_Exercise objective_.
Check every line of the records below for the string "trusted" and copy the ones that have it.

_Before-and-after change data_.
....................

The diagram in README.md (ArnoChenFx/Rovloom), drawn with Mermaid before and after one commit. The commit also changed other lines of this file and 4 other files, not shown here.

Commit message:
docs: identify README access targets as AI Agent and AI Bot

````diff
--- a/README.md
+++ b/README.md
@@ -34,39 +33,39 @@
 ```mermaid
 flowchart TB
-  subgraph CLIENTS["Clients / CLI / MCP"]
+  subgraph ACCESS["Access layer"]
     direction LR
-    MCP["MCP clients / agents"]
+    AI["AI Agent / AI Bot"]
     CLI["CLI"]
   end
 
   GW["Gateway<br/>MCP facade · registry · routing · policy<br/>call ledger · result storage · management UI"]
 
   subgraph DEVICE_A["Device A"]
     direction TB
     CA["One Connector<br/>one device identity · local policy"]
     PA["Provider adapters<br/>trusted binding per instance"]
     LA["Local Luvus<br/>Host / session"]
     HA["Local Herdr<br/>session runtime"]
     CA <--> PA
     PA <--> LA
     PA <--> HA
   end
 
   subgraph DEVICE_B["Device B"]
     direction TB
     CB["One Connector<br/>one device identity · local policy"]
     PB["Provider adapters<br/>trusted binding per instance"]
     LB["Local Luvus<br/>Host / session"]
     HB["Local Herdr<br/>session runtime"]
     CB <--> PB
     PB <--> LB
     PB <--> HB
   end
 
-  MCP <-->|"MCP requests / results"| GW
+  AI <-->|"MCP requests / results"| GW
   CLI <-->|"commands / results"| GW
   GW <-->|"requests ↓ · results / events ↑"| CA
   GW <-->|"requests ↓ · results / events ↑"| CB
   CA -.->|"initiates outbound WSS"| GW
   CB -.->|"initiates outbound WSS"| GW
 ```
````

....................

_Exercise output_.
     PA["Provider adapters<br/>trusted binding per instance"]
     PB["Provider adapters<br/>trusted binding per instance"]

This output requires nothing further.